MIACO was invited to comment on ICES communications strategy, when considering stakeholders various objectives and specifically what elements of ICES work would benefit from further communication and promotion.
The style and communication of mixed fisheries advice changed in 2022 in order to make it more understandable for end users. These changes were highlighted to MIACO. Also MIACO was asked to note a planned workshop in 2023 on mixed fisheries, which will be targeted at the needs for managers and decision makers. There are still basic knowledge gaps on how mixed fisheries considerations are used, what is needed that is not yet provided, validity of assumptions made, or how they are communicated. The planned workshop should help to bridge some of these gaps.
Providing advice in 2023

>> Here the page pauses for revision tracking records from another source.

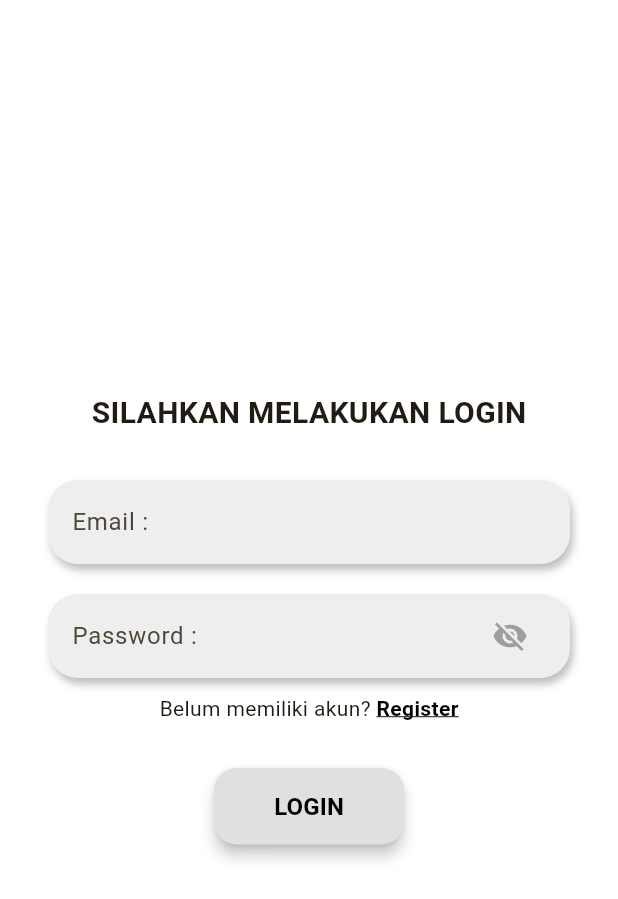
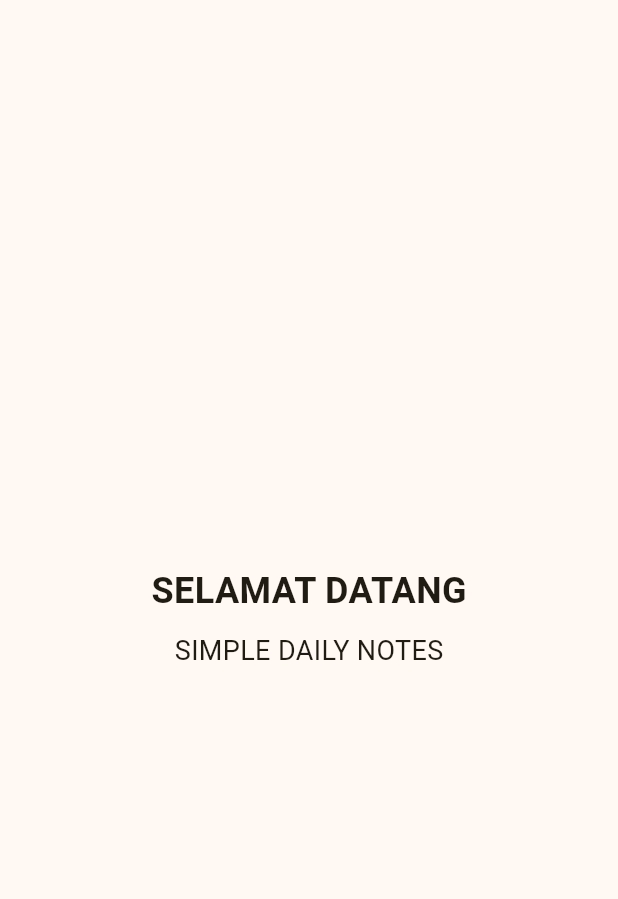
Before and after one commit to Asmaranr/catatan_dartsquad, a Flutter app: the first screen one second after launch, on a phone screen of 412 x 824 dp. Shown: the top 899 px of the screen. Run offline on Flutter 3.47's test engine with Material 3 defaults, Android fonts, the phone set to English and light mode, and no system bars; our stand-ins replace get, get_storage, image_picker.

Commit message:
tambah splashscreen, perbaikan login, register, profil dan edit

```diff
--- a/lib/Login.dart
+++ b/lib/Login.dart
@@ -13,7 +13,6 @@ class Login extends StatefulWidget {
 class _LoginState extends State<Login> {
   final TextEditingController emailController = TextEditingController();
   final TextEditingController passwordController = TextEditingController();
-
   final box = GetStorage();
   bool _obscurePassword = true;
 
@@ -47,7 +46,7 @@ class _LoginState extends State<Login> {
             TextButton(
               onPressed: () {
                 Navigator.of(context).pop();
-                box.write('sudah_login', true);
+                box.write('sudah_login', true); // Simpan status login
                 Navigator.pushReplacement(
                   context,
                   MaterialPageRoute(builder: (context) => const Dashboard()),
@@ -97,10 +96,7 @@ class _LoginState extends State<Login> {
               children: [
                 const Text(
                   'SILAHKAN MELAKUKAN LOGIN',
-                  style: TextStyle(
-                    fontSize: 20,
-                    fontWeight: FontWeight.bold,
-                  ),
+                  style: TextStyle(fontSize: 20, fontWeight: FontWeight.bold),
                 ),
                 const SizedBox(height: 30),
                 _buildInputField(
@@ -134,8 +130,7 @@ class _LoginState extends State<Login> {
                 const SizedBox(height: 30),
                 ElevatedButton(
                   style: ElevatedButton.styleFrom(
-                    padding: const EdgeInsets.symmetric(
-                        horizontal: 40, vertical: 14),
+                    padding: const EdgeInsets.symmetric(horizontal: 40, vertical: 14),
                     backgroundColor: Colors.grey.shade300,
                     elevation: 4,
                     shape: RoundedRectangleBorder(
--- /dev/null
+++ b/lib/SplashScreen.dart
@@ -0,0 +1,51 @@
+import 'package:flutter/material.dart';
+import 'package:get/get.dart';
+import 'package:get_storage/get_storage.dart';
+import 'Login.dart';
+import 'Dashboard.dart';
+
+class SplashScreen extends StatefulWidget {
+  const SplashScreen({super.key});
+
+  @override
+  State<SplashScreen> createState() => _SplashScreenState();
+}
+
+class _SplashScreenState extends State<SplashScreen> {
+  final box = GetStorage();
+
+  @override
+  void initState() {
+    super.initState();
+    Future.delayed(const Duration(seconds: 5), () {
+      final isLogin = box.read('sudah_login') ?? false;
+      if (isLogin) {
+        Get.off(() => const Dashboard());
+      } else {
+        Get.off(() => const Login());
+      }
+    });
+  }
+
+  @override
+  Widget build(BuildContext context) {
+    return Scaffold(
+      body: Center(
+        child: Column(
+          mainAxisAlignment: MainAxisAlignment.center,
+          children: const [
+            Text(
+              "SELAMAT DATANG",
+              style: TextStyle(fontSize: 24, fontWeight: FontWeight.bold),
+            ),
+            SizedBox(height: 10),
+            Text(
+              "SIMPLE DAILY NOTES",
+              style: TextStyle(fontSize: 18),
+            ),
+          ],
+        ),
+      ),
+    );
+  }
+}
--- a/lib/main.dart
+++ b/lib/main.dart
@@ -1,5 +1,6 @@
 import 'package:catatan_dartsquad/Dashboard.dart';
 import 'package:catatan_dartsquad/Profil.dart';
+import 'package:catatan_dartsquad/SplashScreen.dart';
 import 'package:catatan_dartsquad/Tambah_Catatan.dart';
 import 'package:catatan_dartsquad/Logout.dart';
 import 'package:flutter/material.dart';
@@ -28,7 +29,7 @@ class MyApp extends StatelessWidget {
         ),
         useMaterial3: true,
       ),
-      home: Login(),
+      home: SplashScreen(),
     );
   }
 }
```
Also changed, not shown: lib/Edit.dart (+87 -15 lines), lib/Profil.dart (+45 -13 lines), lib/Register.dart (+46 -20 lines).
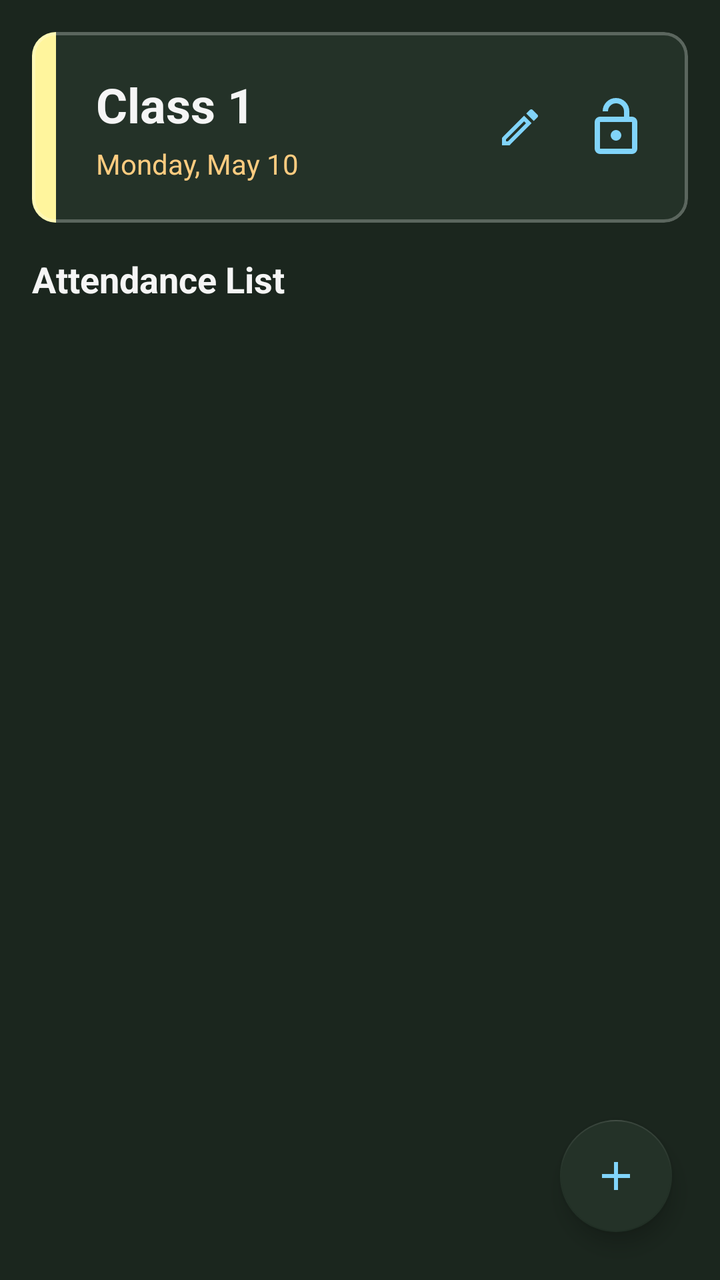
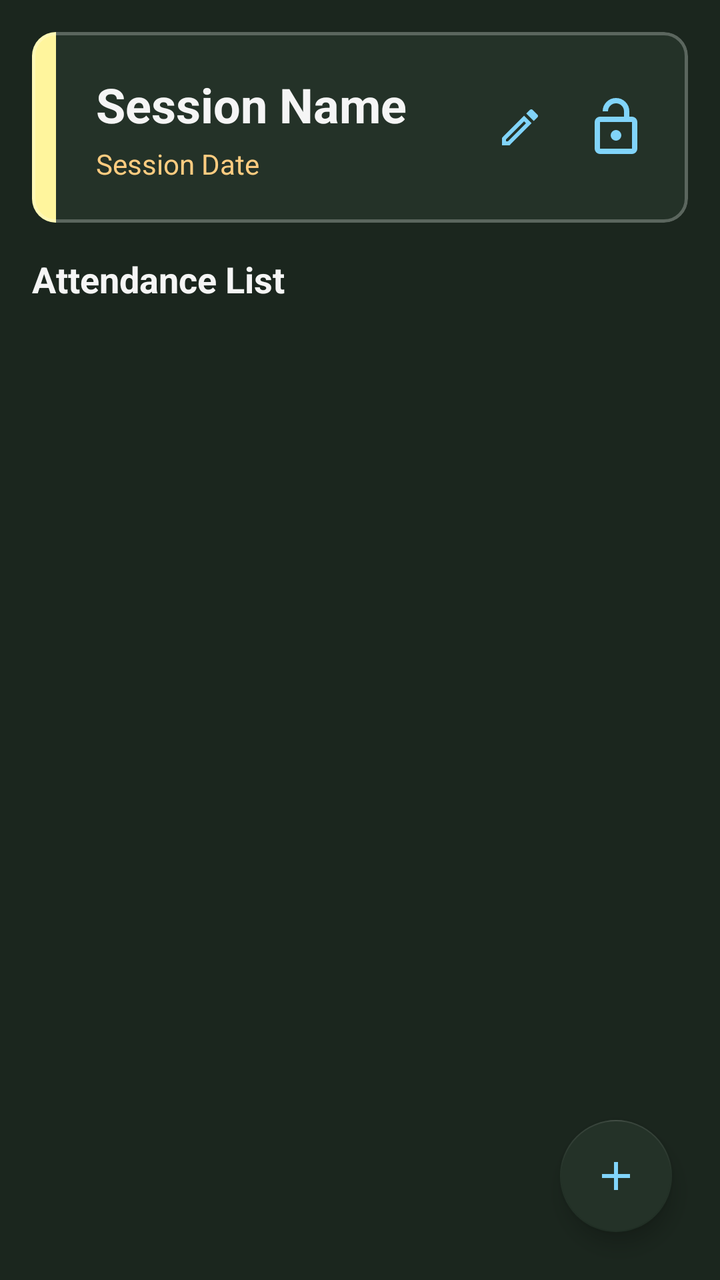

Compare the two renders of this Android layout. The source of the first and the diff that turns it into the second are given below.
<!-- AndroidManifest.xml: application theme Theme.Presensor -->
<!-- res/layout/layout_session_detail.xml -->
<?xml version="1.0" encoding="utf-8"?>
<androidx.coordinatorlayout.widget.CoordinatorLayout xmlns:android="http://schemas.android.com/apk/res/android"
    xmlns:app="http://schemas.android.com/apk/res-auto"
    android:layout_width="match_parent"
    android:layout_height="match_parent"
    android:background="?android:attr/windowBackground">

    <LinearLayout
        android:layout_width="match_parent"
        android:layout_height="match_parent"
        android:orientation="vertical"
        android:padding="16dp">

        <com.google.android.material.card.MaterialCardView
            android:layout_width="match_parent"
            android:layout_height="wrap_content"
            android:layout_marginBottom="16dp"
            app:cardCornerRadius="12dp"
            app:cardBackgroundColor="#243228"
            app:cardElevation="0dp"
            app:strokeWidth="1.5dp"
            app:strokeColor="#40FFFFFF">

            <androidx.constraintlayout.widget.ConstraintLayout
                android:layout_width="match_parent"
                android:layout_height="wrap_content">

                <View
                    android:id="@+id/viewSessionDetailAccent"
                    android:layout_width="12dp"
                    android:layout_height="0dp"
                    android:background="@color/chalk_yellow"
                    app:layout_constraintBottom_toBottomOf="parent"
                    app:layout_constraintStart_toStartOf="parent"
                    app:layout_constraintTop_toTopOf="parent" />

                <RelativeLayout
                    android:layout_width="0dp"
                    android:layout_height="wrap_content"
                    android:padding="20dp"
                    app:layout_constraintEnd_toEndOf="parent"
                    app:layout_constraintStart_toEndOf="@id/viewSessionDetailAccent"
                    app:layout_constraintTop_toTopOf="parent">

                    <LinearLayout
                        android:layout_width="wrap_content"
                        android:layout_height="wrap_content"
                        android:orientation="vertical"
                        android:layout_alignParentStart="true"
                        android:layout_toStartOf="@id/btnEditSessionInternal">

                        <TextView
                            android:id="@+id/txtSessionTitle"
                            android:layout_width="wrap_content"
                            android:layout_height="wrap_content"
                            android:text="Class 1"
                            android:maxLines="2"
                            android:ellipsize="end"
                            android:textColor="?attr/colorPrimary"
                            android:textSize="24sp"
                            android:textStyle="bold" />

                        <TextView
                            android:id="@+id/txtSessionSubtitle"
                            android:layout_width="wrap_content"
                            android:layout_height="wrap_content"
                            android:layout_marginTop="4dp"
                            android:text="Monday, May 10"
                            android:textColor="?attr/descriptiveTextColor"
                            android:textSize="14sp" />
                    </LinearLayout>

                    <ImageView
                        android:id="@+id/btnEditSessionInternal"
                        android:layout_width="32dp"
                        android:layout_height="32dp"
                        android:layout_centerVertical="true"
                        android:layout_toStartOf="@id/imgMasterLock"
                        android:layout_marginEnd="16dp"
                        android:padding="4dp"
                        android:src="@drawable/ic_edit"
                        android:clickable="true"
                        android:focusable="true"
                        android:background="?android:attr/selectableItemBackgroundBorderless"
                        app:tint="?attr/actionItemColor" />

                    <ImageView
                        android:id="@+id/imgMasterLock"
                        android:layout_width="32dp"
                        android:layout_height="32dp"
                        android:layout_alignParentEnd="true"
                        android:layout_centerVertical="true"
                        android:src="@drawable/status_unlock"
                        app:tint="?attr/actionItemColor" />
                </RelativeLayout>
            </androidx.constraintlayout.widget.ConstraintLayout>
        </com.google.android.material.card.MaterialCardView>

        <TextView
            android:layout_width="wrap_content"
            android:layout_height="wrap_content"
            android:text="Attendance List"
            android:textSize="18sp"
            android:textStyle="bold"
            android:layout_marginBottom="8dp"
            android:textColor="?attr/colorPrimary" />

        <androidx.core.widget.NestedScrollView
            android:layout_width="match_parent"
            android:layout_height="match_parent"
            android:clipToPadding="false">

            <LinearLayout
                android:id="@+id/attendanceContainer"
                android:layout_width="match_parent"
                android:layout_height="wrap_content"
                android:orientation="vertical"
                android:paddingBottom="100dp" />
        </androidx.core.widget.NestedScrollView>
    </LinearLayout>

    <com.google.android.material.floatingactionbutton.FloatingActionButton
        android:id="@+id/btnRegisterManualAttendance"
        android:layout_width="wrap_content"
        android:layout_height="wrap_content"
        android:layout_gravity="bottom|end"
        android:layout_margin="24dp"
        app:srcCompat="@drawable/ic_add"
        app:backgroundTint="?attr/cardBackgroundColor"
        app:tint="?attr/actionItemColor" />

</androidx.coordinatorlayout.widget.CoordinatorLayout>
<!-- resources referenced by this layout -->
<resources>
  <color name="chalk_yellow">#FFF59D</color>
  <!-- drawable ic_add (drawable) -->
  <vector xmlns:android="http://schemas.android.com/apk/res/android" android:height="24dp" android:tint="#000000" android:viewportHeight="960" android:viewportWidth="960" android:width="24dp">
        
      <path android:fillColor="@android:color/white" android:pathData="M440,520L200,520L200,440L440,440L440,200L520,200L520,440L760,440L760,520L520,520L520,760L440,760L440,520Z"/>
      
  </vector>
  <!-- drawable ic_edit (drawable) -->
  <vector xmlns:android="http://schemas.android.com/apk/res/android" android:height="24dp" android:tint="#000000" android:viewportHeight="24" android:viewportWidth="24" android:width="24dp">
        
      <path android:fillColor="@android:color/white" android:pathData="M3,17.25V21h3.75L17.81,9.94l-3.75,-3.75L3,17.25zM5.92,19H5v-0.92l9.06,-9.06 0.92,0.92L5.92,19zM20.71,5.63l-2.34,-2.34c-0.2,-0.2 -0.45,-0.29 -0.71,-0.29s-0.51,0.1 -0.7,0.29l-1.83,1.83 3.75,3.75 1.83,-1.83c0.39,-0.39 0.39,-1.02 0,-1.41z"/>
      
  </vector>
  <!-- drawable status_unlock (drawable) -->
  <vector xmlns:android="http://schemas.android.com/apk/res/android"
      android:width="24dp"
      android:height="24dp"
      android:viewportWidth="960"
      android:viewportHeight="960">
    <path
        android:pathData="M240,320h360v-80q0,-50 -35,-85t-85,-35q-50,0 -85,35t-35,85h-80q0,-83 58.5,-141.5T480,40q83,0 141.5,58.5T680,240v80h40q33,0 56.5,23.5T800,400v400q0,33 -23.5,56.5T720,880L240,880q-33,0 -56.5,-23.5T160,800v-400q0,-33 23.5,-56.5T240,320ZM240,800h480v-400L240,400v400ZM536.5,656.5Q560,633 560,600t-23.5,-56.5Q513,520 480,520t-56.5,23.5Q400,567 400,600t23.5,56.5Q447,680 480,680t56.5,-23.5ZM240,800v-400,400Z"
        android:fillColor="#e3e3e3"/>
  </vector>
  <style name="Theme.Presensor" parent="Base.Theme.Presensor" />
  <style name="Base.Theme.Presensor" parent="Theme.MaterialComponents.DayNight.NoActionBar">
          <item name="colorPrimary">@color/chalk_white</item>
          <item name="colorOnPrimary">@color/blackboard_green</item>
  
          <item name="android:windowBackground">@color/blackboard_green</item>
          <item name="colorSurface">@color/surface_dark</item>
  
          <item name="android:statusBarColor">#141D16</item>
          <item name="android:windowLightStatusBar">false</item>
          <item name="android:textColorPrimary">@color/chalk_white</item>
          <item name="android:textColorSecondary" format="color">@color/chalk_blue</item>
          <item name="timestampColor" format="color">@color/chalk_teal</item>
          <item name="actionItemColor" format="color">@color/chalk_blue</item>
          <item name="descriptiveTextColor" format="color">@color/chalk_orange</item>
          <item name="cardFrameColor" format="color">@color/blackboard_frame</item>
          <item name="cardBackgroundColor" format="color">@color/blackboard_lighter_green</item>
  
          <item name="studentSkippedClassColor" format="color">@color/chalk_red</item>
          <item name="studentAttendedClassColor" format="color">@color/chalk_green</item>
      </style>
  <color name="chalk_white">#F5F5F5</color>
  <color name="blackboard_green">#1B261E</color>
  <color name="surface_dark">#243027</color>
  <color name="chalk_blue">#81D4FA</color>
  <color name="chalk_teal">#80CBC4</color>
  <color name="chalk_orange">#FFCC80</color>
  <color name="blackboard_frame">#40FFFFFF</color>
  <color name="blackboard_lighter_green">#243228</color>
  <color name="chalk_red">#EF9A9A</color>
  <color name="chalk_green">#C5E1A5</color>
</resources>

<!-- the commit's change to res/layout/layout_session_detail.xml (unified diff, before → after) -->
@@ -53,7 +53,7 @@
                             android:id="@+id/txtSessionTitle"
                             android:layout_width="wrap_content"
                             android:layout_height="wrap_content"
-                            android:text="Class 1"
+                            android:text="@string/hint_session_name"
                             android:maxLines="2"
                             android:ellipsize="end"
                             android:textColor="?attr/colorPrimary"
@@ -65,7 +65,7 @@
                             android:layout_width="wrap_content"
                             android:layout_height="wrap_content"
                             android:layout_marginTop="4dp"
-                            android:text="Monday, May 10"
+                            android:text="@string/hint_session_date"
                             android:textColor="?attr/descriptiveTextColor"
                             android:textSize="14sp" />
                     </LinearLayout>
@@ -99,7 +99,7 @@
         <TextView
             android:layout_width="wrap_content"
             android:layout_height="wrap_content"
-            android:text="Attendance List"
+            android:text="@string/title_attendance_list"
             android:textSize="18sp"
             android:textStyle="bold"
             android:layout_marginBottom="8dp"
<!-- resource entries referenced after the edit -->
@@ -23,6 +23,9 @@
         android:pathData="M240,320h360v-80q0,-50 -35,-85t-85,-35q-50,0 -85,35t-35,85h-80q0,-83 58.5,-141.5T480,40q83,0 141.5,58.5T680,240v80h40q33,0 56.5,23.5T800,400v400q0,33 -23.5,56.5T720,880L240,880q-33,0 -56.5,-23.5T160,800v-400q0,-33 23.5,-56.5T240,320ZM240,800h480v-400L240,400v400ZM536.5,656.5Q560,633 560,600t-23.5,-56.5Q513,520 480,520t-56.5,23.5Q400,567 400,600t23.5,56.5Q447,680 480,680t56.5,-23.5ZM240,800v-400,400Z"
         android:fillColor="#e3e3e3"/>
   </vector>
+  <string name="hint_session_date">Session Date</string>
+  <string name="hint_session_name">Session Name</string>
+  <string name="title_attendance_list">Attendance List</string>
   <style name="Theme.Presensor" parent="Base.Theme.Presensor" />
   <style name="Base.Theme.Presensor" parent="Theme.MaterialComponents.DayNight.NoActionBar">
           <item name="colorPrimary">@color/chalk_white</item>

The meeting was updated with information on the work-plan for ICES advice and relevant science initiatives in 2023. The Head of ICES Advice Department explained how the advisory workplan is scheduled based on Expert Group meeting dates. More information about the events can be found here: https://www.ices.dk/events/Pages/default.aspx
In summary It was very a positive experience for EFFOP to attend a physical meeting after the covid restrictions last year. ICES has been making its advice process more and more clear to stakeholders, and in MIACO this was absolutely the case. The open dialogue will improve interaction in the future.
Photos are courtesy of Dr. Mark Dickey-Collas
New year, new employee…On 2nd January 2023, Dr James Hinchcliffe started his new position at Marine Ingredients Denmark and European Fishmeal. James is a marine biologist who has worked with aquatic animal nutrition and biology. For the last eight years his main research has focused on the sustainability of novel feeds for Swedish aquaculture. Now he gets to see the other side, “The judicious use of our ocean resources has always been a very close thing to my heart, fishmeal is an essential resource and I’m really excited to join Marine Ingredients and contribute towards the sustainability of this sector”.